DISTRO=`lsb_release -cs`



Another note is that mod_java might not work, which will get package building to fail, at least with Freeswitch 1.4. If that's the case look in the freeswitch/debian/bootstrap.sh script for


And change this in


Installation from GIT (Raspbian)

Compiling Freeswitch from scratch takes a couple of hours. So you may want to do it over night. The below installation may be a bit outdated (March 2013) but it worked at that time with the minimum modules needed to work as a SBC and to register phones.

  • Install the basic modules
apt-get install autoconf automake devscripts gawk g++ git-core libjpeg62-dev libncurses5-dev libtool make python-dev gawk pkg-config libperl-dev libgdbm-dev libdb-dev gettext sudo libsqlite3-dev
  • Download freeswitch from git
git clone git://git.freeswitch.org/freeswitch.git
  • Prepare to compile
  • until here it already took 2-3 hours in our case
  • Strip down modules.conf for the miminum of needed modules.
  • Finally compile
make && make install 
  • This step will take another couple of hours (I remeber around 10h). You could do this overnight.
  • Be prepared, that depending on the Freeswitch modules you whish to compile, there can be missing dependencies on libraries (mostly xxx-dev.deb), which will be needed to install before successfully running ./configure and make. So the overall tunrnaround time until final success can be time consuming.
  • I would advise to start with a minimum set of modules.
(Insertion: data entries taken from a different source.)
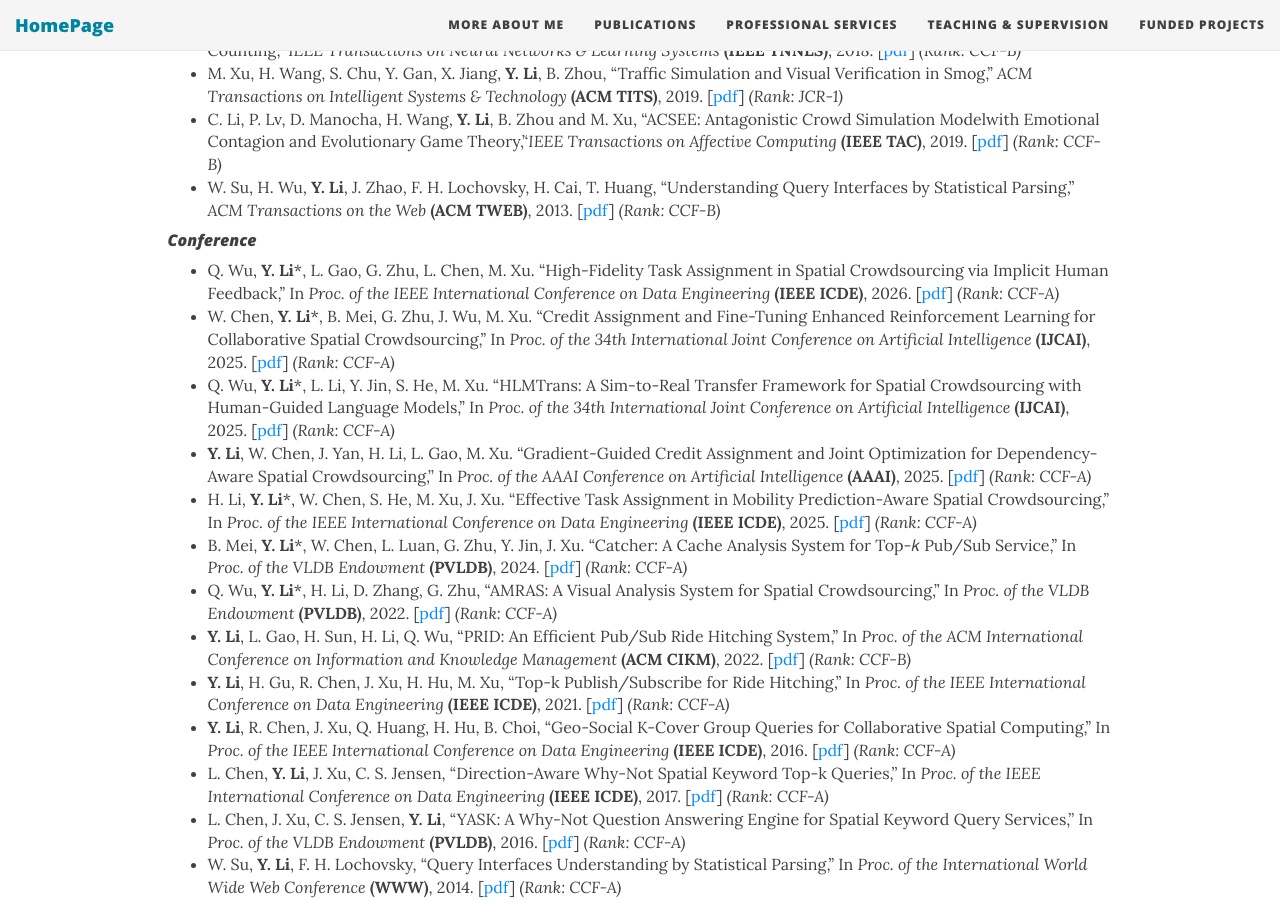
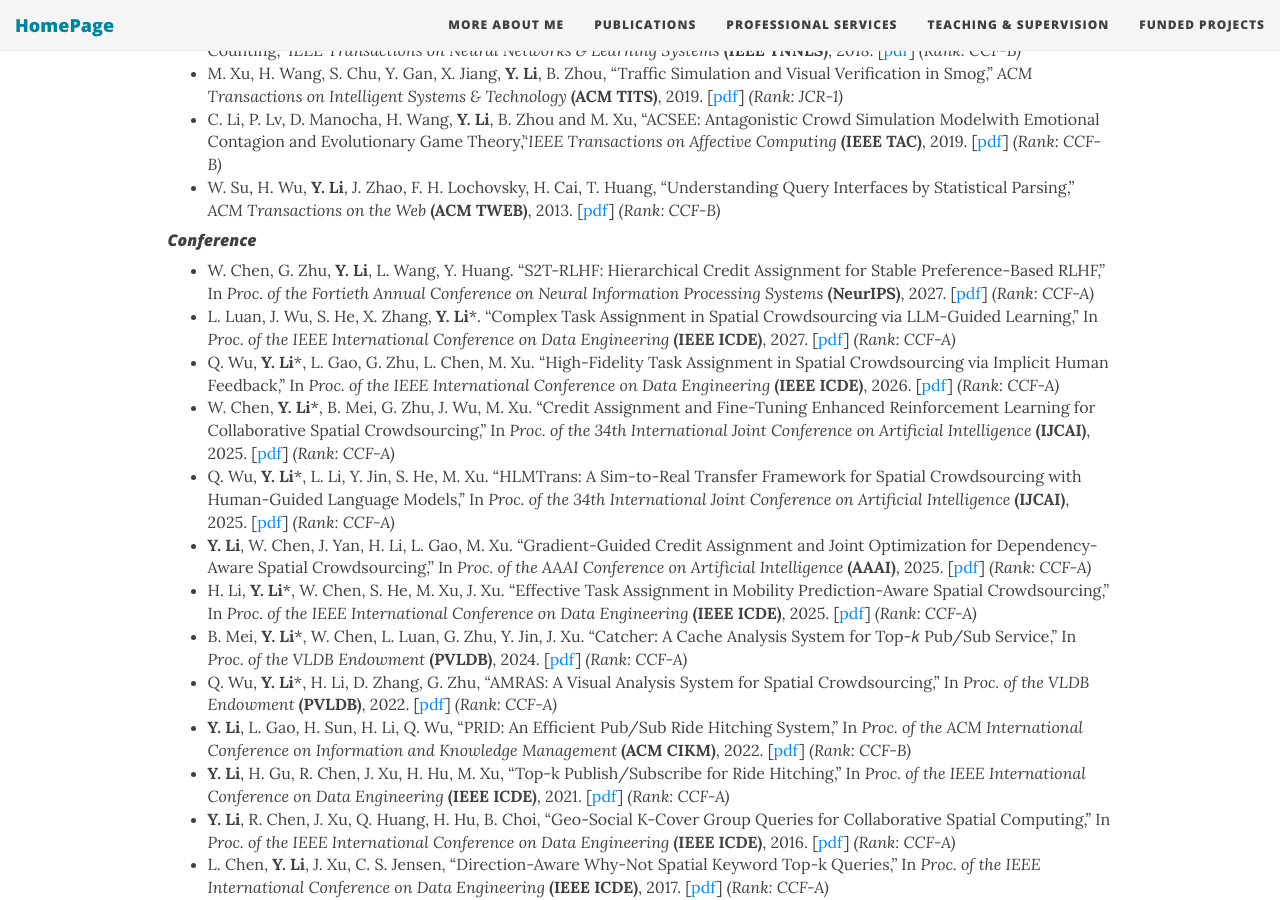
Before and after one commit to zzudb/zzudb.github.io, a Jekyll site: the page built from pages/mypublications.md, in a window 1280 px wide and 900 px high, scrolled down 1365 px. Built offline with Jekyll 4.4.1, drawn with Linux system fonts in a browser that asks for light colours; nearby versions of some CDN libraries.

Commit message:
Update mypublications.md

```diff
--- a/pages/mypublications.md
+++ b/pages/mypublications.md
@@ -36,6 +36,8 @@ show-avatar: false
 * W. Su, H. Wu, **Y. Li**, J. Zhao, F. H. Lochovsky, H. Cai, T. Huang, "Understanding Query Interfaces by Statistical Parsing,'' _ACM Transactions on the Web_ **(ACM TWEB)**, 2013. [[pdf](https://zzudb.github.io/pages/mypublications/)] _(Rank: CCF-B)_
 
 #### _Conference_
+* W. Chen,  G. Zhu, **Y. Li**, L. Wang, Y. Huang. "S2T-RLHF: Hierarchical Credit Assignment for Stable Preference-Based RLHF,'' In _Proc. of the Fortieth Annual Conference on Neural Information Processing Systems_ **(NeurIPS)**, 2027. [[pdf](https://zzudb.github.io/pages/mypublications/)] _(Rank: CCF-A)_
+* L. Luan, J. Wu, S. He, X. Zhang, **Y. Li***. "Complex Task Assignment in Spatial Crowdsourcing via LLM-Guided Learning,'' In _Proc. of the IEEE International Conference on Data Engineering_ **(IEEE ICDE)**, 2027. [[pdf](https://zzudb.github.io/pages/mypublications/)] _(Rank: CCF-A)_
 * Q. Wu, **Y. Li***, L. Gao, G. Zhu, L. Chen, M. Xu. "High-Fidelity Task Assignment in Spatial Crowdsourcing via Implicit Human Feedback,'' In _Proc. of the IEEE International Conference on Data Engineering_ **(IEEE ICDE)**, 2026. [[pdf](https://zzudb.github.io/pages/mypublications/)] _(Rank: CCF-A)_
 * W. Chen, **Y. Li***, B. Mei, G. Zhu, J. Wu, M. Xu. "Credit Assignment and Fine-Tuning Enhanced Reinforcement Learning for Collaborative Spatial Crowdsourcing,'' In _Proc. of the 34th International Joint Conference on Artificial Intelligence_ **(IJCAI)**, 2025. [[pdf](https://zzudb.github.io/pages/mypublications/)] _(Rank: CCF-A)_
 * Q. Wu, **Y. Li***, L. Li, Y. Jin, S. He, M. Xu. "HLMTrans: A Sim-to-Real Transfer Framework for Spatial Crowdsourcing with Human-Guided Language Models,''  In _Proc. of the 34th International Joint Conference on Artificial Intelligence_ **(IJCAI)**, 2025. [[pdf](https://zzudb.github.io/pages/mypublications/)] _(Rank: CCF-A)_
```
When Freeswitch runs then with the basic set of modules, you can then install the remaining modules (and e.g. dependencies) by editing modules.conf and then doing "make && make install" again.